The Middle East that Joe Biden will confront when he becomes the 46th president of the United States of America is not the same place that it was when he assumed the post of vice president in Barack Obama’s administration back in January 2009.
The so-called Arab Spring that Obama hoped would bring democracy to the Middle East turned out to be a disappointment. Elections in Egypt led to the Muslim Brotherhood taking power under the leadership of Mohamed Morsi in 2012, but just a year later he was ousted by General Abdel Fattah el-Sisi in a coup d’état.
The Joint Comprehensive Plan of Action implemented in 2016, which was intended to rein in Iran’s nuclear ambitions, has to all intents and purposes failed, and Iran has since rolled back its compliance with the deal’s operational limits.
Any prospect of a two-state solution bringing the conflict between the Palestinians and Israel to an end is further away than ever. Gaza and the West Bank are in effect two separate and independent political entities. The Palestinians have never been prepared to forego the right of return for the descendants of refugees of the 1948 war, and no Palestinian leader had the courage to agree to the offers made by former Israeli prime ministers Rabin, Barak and Olmert.
The political reality in Israel has also changed. The Labor party, which back in the days of Yitzhak Rabin held 44 seats in the 120-seat Knesset, would be unlikely to pass the threshold were elections to be held today.
Every opinion poll has demonstrated that Israel’s next government, just like the previous one, will be center-right in its political orientation making the prospect of a two-state solution, even were that to be on the cards, increasingly unlikely.
On a more optimistic note, a delegation from the United Arab Emirates and Bahrain took part in a Chanukah candle-lighting ceremony at the Western Wall this week. That would have been unthinkable even six months ago, but things are changing. And they are changing fast.
During Trump’s presidency, with all of its problems, diplomatic relations were established with the United Arab Emirates, Bahrain, Sudan and Morocco. Oman may well be next in line, and an historic meeting took place at the end of November between Israel’s prime minister and Saudi Arabia’s crown prince sending a strong signal to allies and enemies alike that the two countries remain deeply committed to containing their common enemy, Iran.
Israel is no longer an isolated Jewish State in the Middle East surrounded by enemies.
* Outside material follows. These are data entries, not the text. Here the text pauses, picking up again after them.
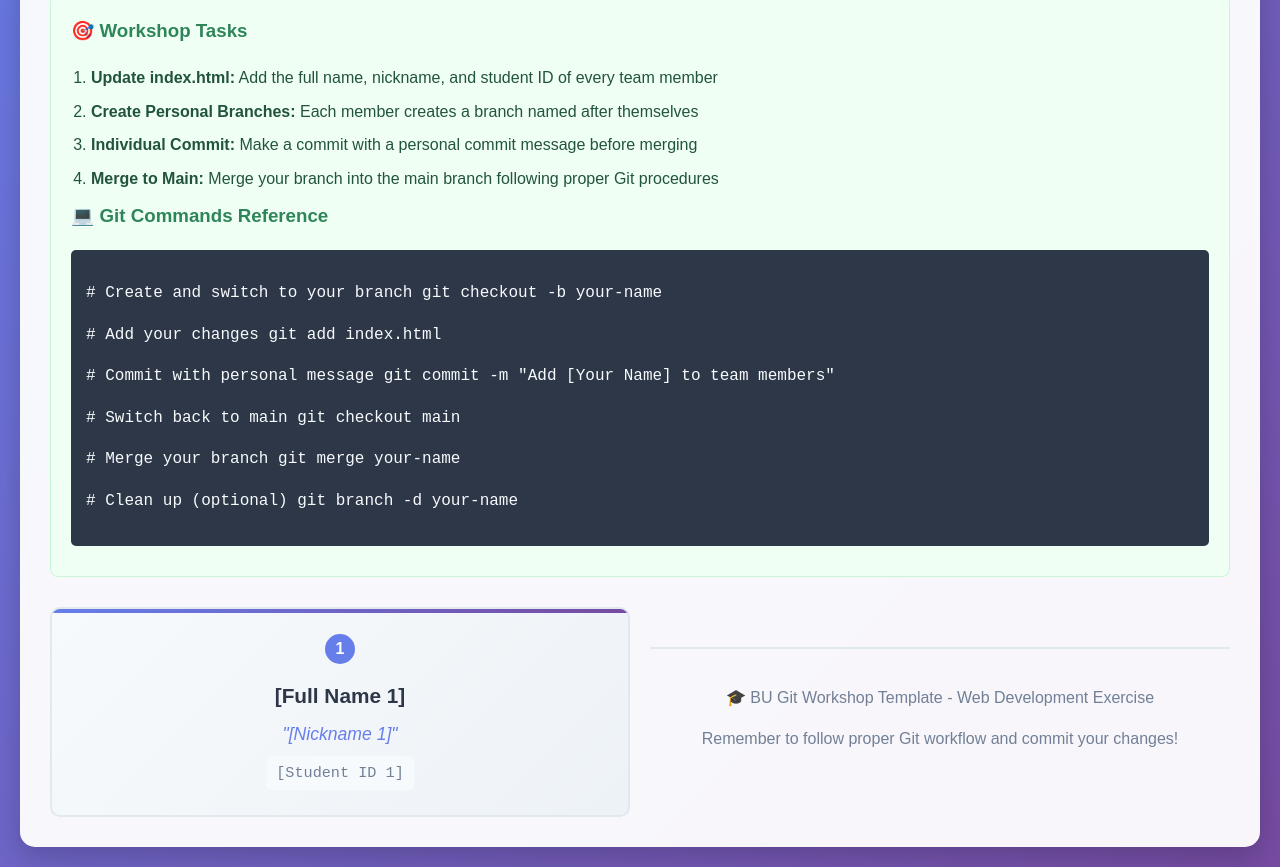
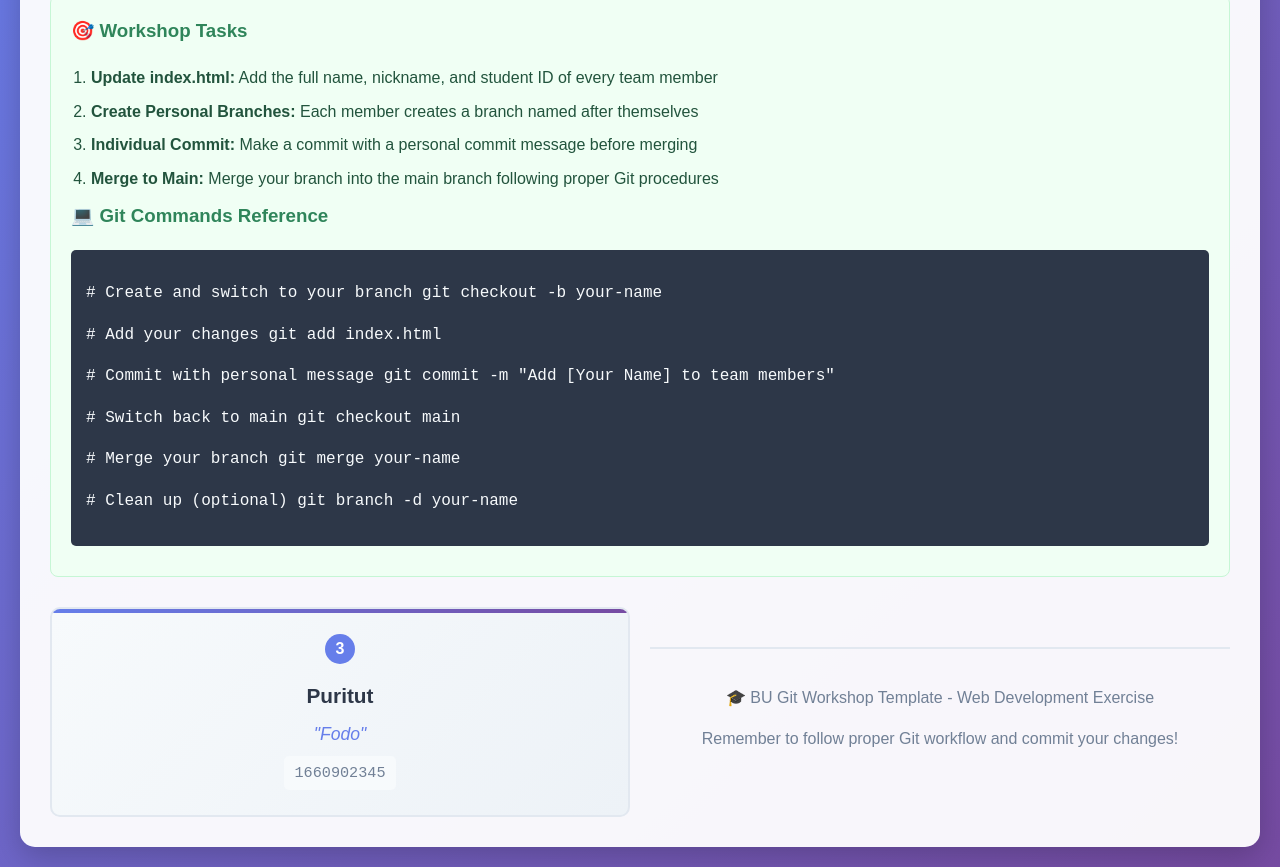
Before and after one commit to wizfodo/420, a plain HTML site: page index.html in a window 1280 px wide. Shown: the part 323-1190 px from the top of the page. Drawn offline with Linux system fonts and the light colour scheme.

Commit message:
fodo Test

```diff
--- a/index.html
+++ b/index.html
@@ -207,10 +207,10 @@
       <div class="team-grid">
         <!-- Member - Template -->
         <div class="member-card">
-          <div class="member-number">1</div>
-          <div class="full-name">[Full Name 1]</div>
-          <div class="nickname">"[Nickname 1]"</div>
-          <div class="student-id">[Student ID 1]</div>
+          <div class="member-number">3</div>
+          <div class="full-name">Puritut</div>
+          <div class="nickname">"Fodo"</div>
+          <div class="student-id">1660902345</div>
         </div>
 
       <div class="footer">
```
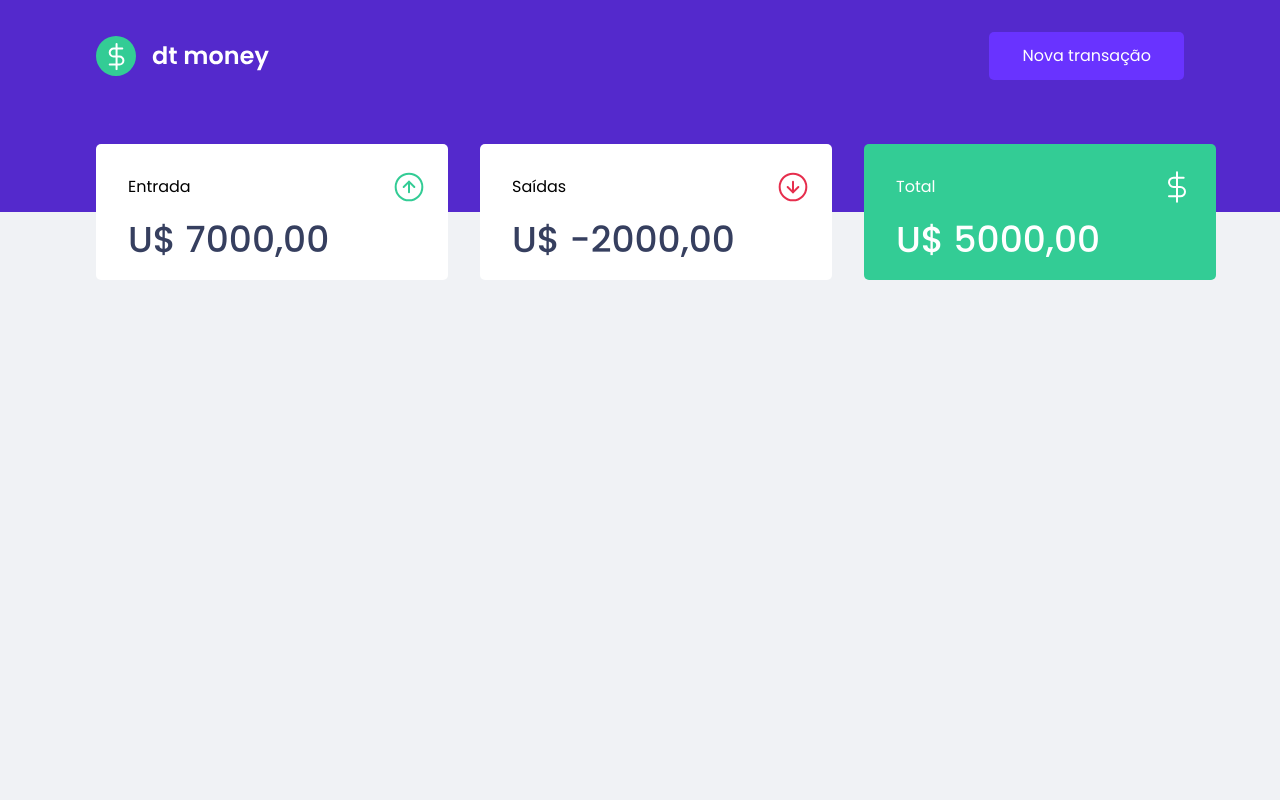
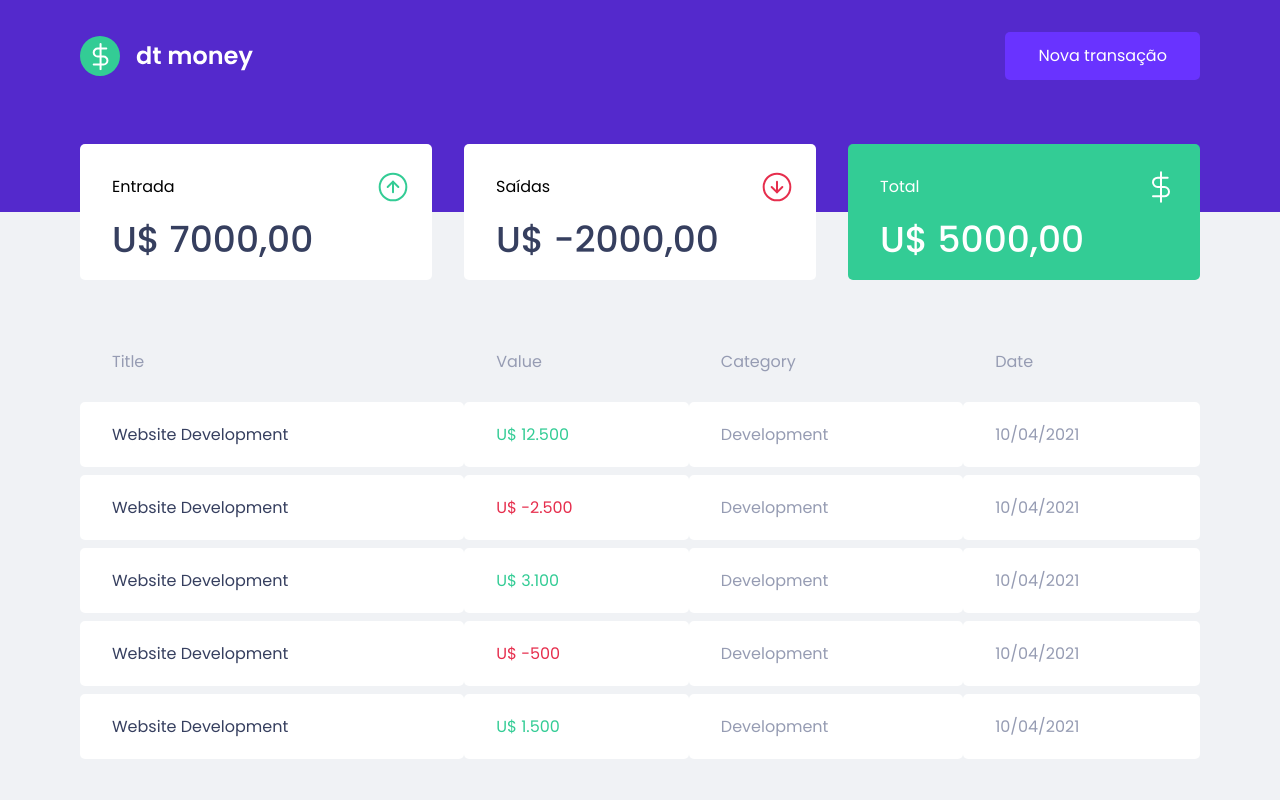
Before and after one commit to Laerciosantosn/Ignite-DTmoney-, a React (Create React App) app: page / in a window 1280 px wide. Built offline with nearby package versions, Linux system fonts and the light colour scheme.

Commit message:
Criated the Transiction table component

```diff
--- a/src/components/Dashboard/index.tsx
+++ b/src/components/Dashboard/index.tsx
@@ -1,12 +1,14 @@
 import React from 'react'
 import { Container, Content } from '../Dashboard/styles'
 import { Summary } from '../Summary'
+import { TransactionsTable } from '../TransactionsTable'
 
 export function Dashboard() {
   return (
     <Container>
       <Content >
         <Summary />
+        <TransactionsTable />
       </Content>
     </Container>
   )
--- a/src/components/Dashboard/styles.ts
+++ b/src/components/Dashboard/styles.ts
@@ -8,5 +8,5 @@ export const Container = styled.main`
 export const Content = styled.div`
   max-width: 70rem;
   margin: 0 auto;
-  padding: 2.5rem 1rem;
+  padding: 2.5rem 0;
 `;
--- a/src/components/Header/styles.ts
+++ b/src/components/Header/styles.ts
@@ -9,7 +9,7 @@ export const Content = styled.div`
   max-width: 70rem;
   margin: 0 auto;
 
-  padding: 2rem 1rem 4rem;
+  padding: 2rem 0 4rem;
   display: flex;
   align-items: center;
   justify-content: space-between;
--- /dev/null
+++ b/src/components/TransactionsTable/index.tsx
@@ -0,0 +1,52 @@
+import React from 'react';
+
+import { Container } from './styles';
+
+export const TransactionsTable: React.FC = () => {
+  return (
+    <Container>
+      <table>
+        <thead>
+          <tr>
+            <th>Title</th>
+            <th>Value</th>
+            <th>Category</th>
+            <th>Date</th>
+          </tr>
+        </thead>
+        <tbody>
+          <tr>
+            <td>Website Development</td>
+            <td className="deposit">U$ 12.500</td>
+            <td>Development</td>
+            <td>10/04/2021</td>
+          </tr>
+          <tr>
+            <td>Website Development</td>
+            <td className="withdraw">U$ -2.500</td>
+            <td>Development</td>
+            <td>10/04/2021</td>
+          </tr>
+          <tr>
+            <td>Website Development</td>
+            <td className="deposit">U$ 3.100</td>
+            <td>Development</td>
+            <td>10/04/2021</td>
+          </tr>
+          <tr>
+            <td>Website Development</td>
+            <td className="withdraw">U$ -500</td>
+            <td>Development</td>
+            <td>10/04/2021</td>
+          </tr>
+          <tr>
+            <td>Website Development</td>
+            <td className="deposit">U$ 1.500</td>
+            <td>Development</td>
+            <td>10/04/2021</td>
+          </tr>
+        </tbody>
+      </table>
+    </Container>
+  );
+}
--- /dev/null
+++ b/src/components/TransactionsTable/styles.ts
@@ -0,0 +1,39 @@
+import styled from 'styled-components';
+
+export const Container = styled.div`
+  margin-top: 2.625rem;
+
+  table {
+    width: 100%;
+    border-spacing: 0 0.5rem;
+
+    th {
+      padding: 1.25rem 2rem;
+      font-weight: 400;
+      color: var(--Text);
+      line-height: 1.5rem;
+      font-size: 1rem;
+      text-align: left;
+    }
+
+    td {
+      border: 0;
+      padding: 1.25rem 2rem;
+      background: var(--Shape);
+      color: var(--Text);
+      border-radius: 0.3125rem;
+
+      &:first-child {
+        color: var(--Title);
+      }
+
+      &.deposit {
+        color: var(--Green);
+      }
+
+      &.withdraw {
+        color: var(--Red);
+      }
+    }
+  }
+`;
```
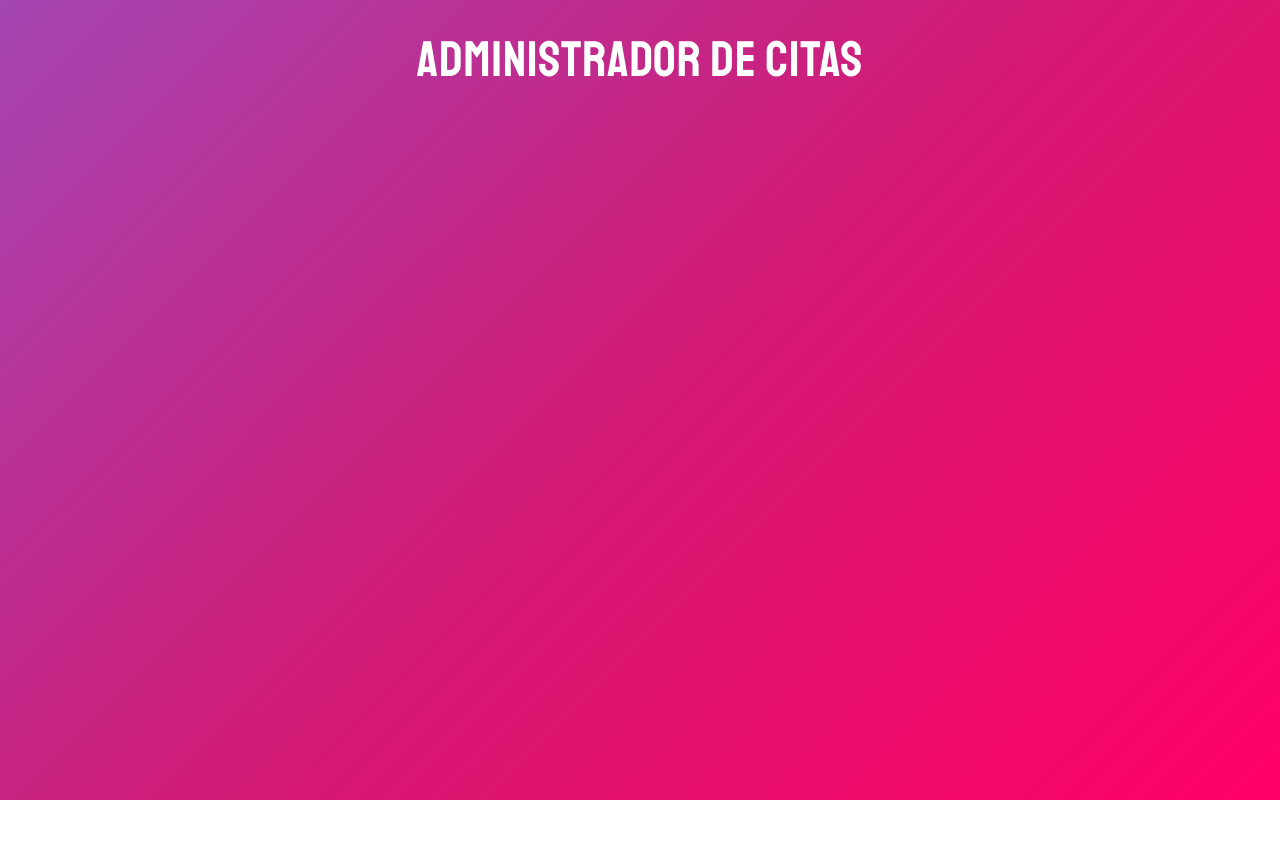
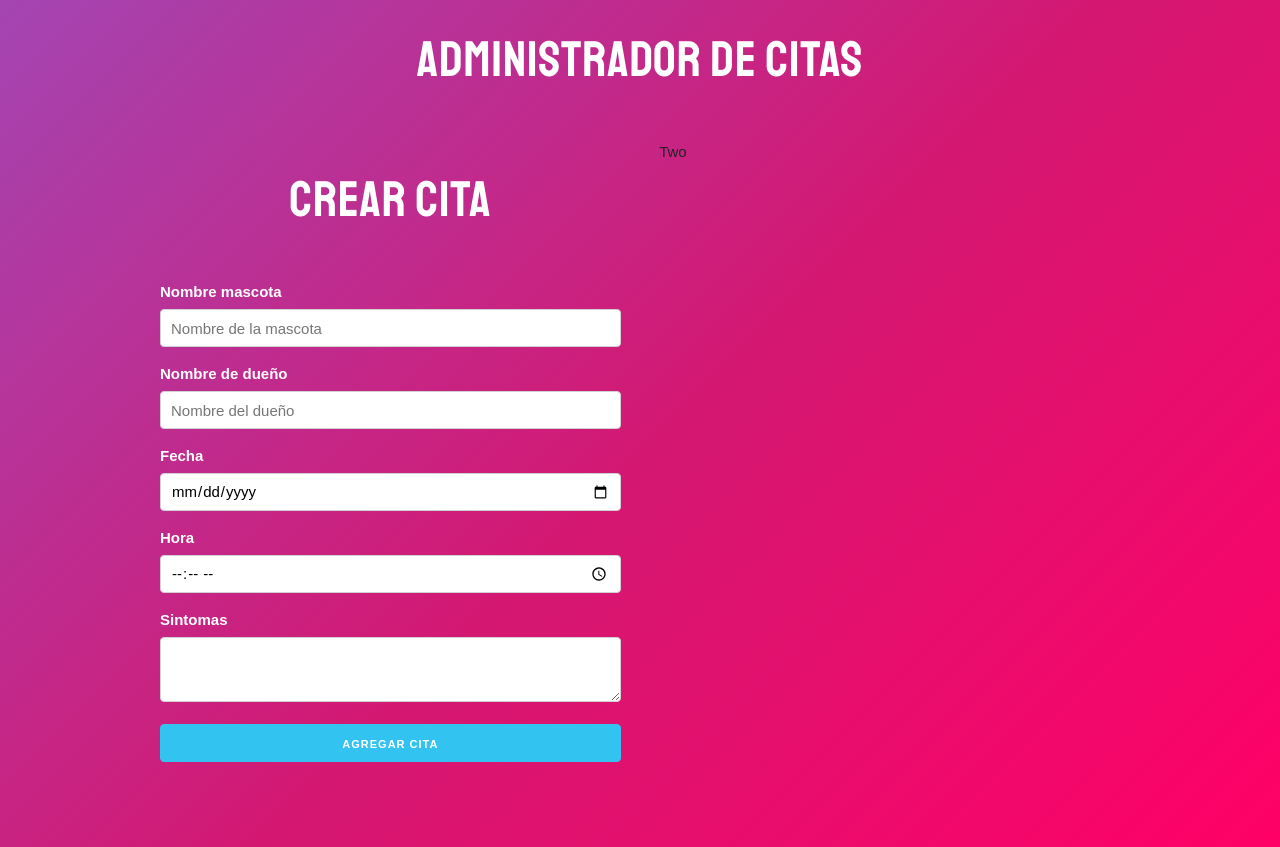
Before and after one commit to erasmo07/appointments, a React (Create React App) app: page / in a window 1280 px wide. Before the commit the page ends 800 px from the top, so only its background shows below. Built offline with nearby package versions, Linux system fonts and the light colour scheme.

Commit message:
Add form appointment.

```diff
--- a/src/App.js
+++ b/src/App.js
@@ -1,8 +1,21 @@
-import React from 'react';
+import React, { Fragment } from 'react';
+import Form from './components/Form';
 
 function App() {
   return (
-    <h1>Administrador de citas</h1>
+    <Fragment>
+      <h1>Administrador de citas</h1>
+      <div className="container">
+        <div className="row">
+          <div className="one-half column">
+            <Form />
+          </div>
+          <div className="one-half column">
+            Two
+          </div>
+        </div>
+      </div>
+    </Fragment>
   );
 }
 
--- /dev/null
+++ b/src/components/Form.jsx
@@ -0,0 +1,50 @@
+import React, { Fragment } from 'react';
+
+const Form = () => {
+    return (
+        <Fragment>
+            <h1>Crear cita</h1>
+
+            <form action="">
+                <label>Nombre mascota</label>
+                <input
+                    type="text"
+                    name='pet'
+                    className='u-full-width'
+                    placeholder='Nombre de la mascota'
+                />
+                <label>Nombre de dueño</label>
+                <input
+                    type="text"
+                    name='owner'
+                    className='u-full-width'
+                    placeholder='Nombre del dueño'
+                />
+                <label>Fecha</label>
+                <input
+                    type="date"
+                    name='date'
+                    className='u-full-width'
+                />
+                <label>Hora</label>
+                <input
+                    type="time"
+                    name='time'
+                    className='u-full-width'
+                />
+                <label>Sintomas</label>
+                <textarea
+                    name="description"
+                    cols="30" rows="10"
+                    className='u-full-width'>
+                </textarea>
+                <button
+                    type='submit'
+                    className='u-full-width button-primary'
+                >Agregar cita</button>
+            </form>
+        </Fragment>
+     );
+}
+
+export default Form;
```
It enjoys diplomatic relations with a growing number of Arab Muslim states, who have put the Palestinian conflict on the back burner as they line up to address the threat posed by a nuclear Iran.